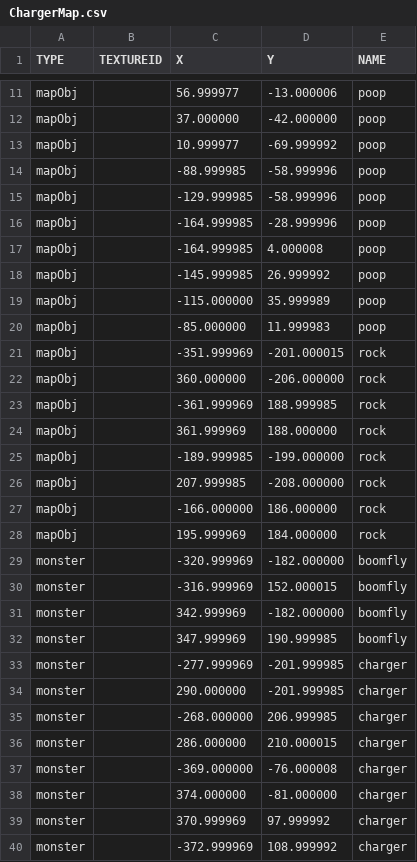
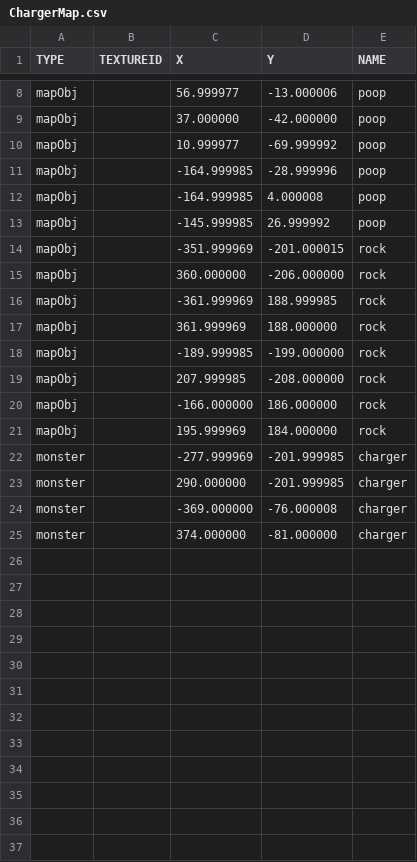
Before and after one commit to Kim-coding/Isaac, a CSV file: Isaac Bin/map/ChargerMap.csv, drawn as a sheet; only a part is shown, gaps mark what is left out; the diff covers the shown part only; the diff names each change by its address in the sheet, - before the commit and + after, or states it on an @@ line.

```diff
--- a/Isaac Bin/map/ChargerMap.csv
+++ b/Isaac Bin/map/ChargerMap.csv
-row 14: mapObj |  | -88.999985 | -58.999996 | poop
-row 15: mapObj |  | -129.999985 | -58.999996 | poop
-row 19: mapObj |  | -115.000000 | 35.999989 | poop
-row 20: mapObj |  | -85.000000 | 11.999983 | poop
-row 29: monster |  | -320.999969 | -182.000000 | boomfly
-row 30: monster |  | -316.999969 | 152.000015 | boomfly
-row 31: monster |  | 342.999969 | -182.000000 | boomfly
-row 32: monster |  | 347.999969 | 190.999985 | boomfly
-row 35: monster |  | -268.000000 | 206.999985 | charger
-row 36: monster |  | 286.000000 | 210.000015 | charger
-row 39: monster |  | 370.999969 | 97.999992 | charger
-row 40: monster |  | -372.999969 | 108.999992 | charger
```
Also changed, not shown: 3 removed rows elsewhere in this file, Isaac Bin/map/DingaMap.csv, Isaac Bin/map/DipMap.csv, 24 other files.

#### Problem:
What is needed is every line of the records that contains the word "ChargerMap".

#### Answer space:
Before and after one commit to Kim-coding/Isaac, a CSV file: Isaac Bin/map/ChargerMap.csv, drawn as a sheet; only a part is shown, gaps mark what is left out; the diff covers the shown part only; the diff names each change by its address in the sheet, - before the commit and + after, or states it on an @@ line.
--- a/Isaac Bin/map/ChargerMap.csv
+++ b/Isaac Bin/map/ChargerMap.csv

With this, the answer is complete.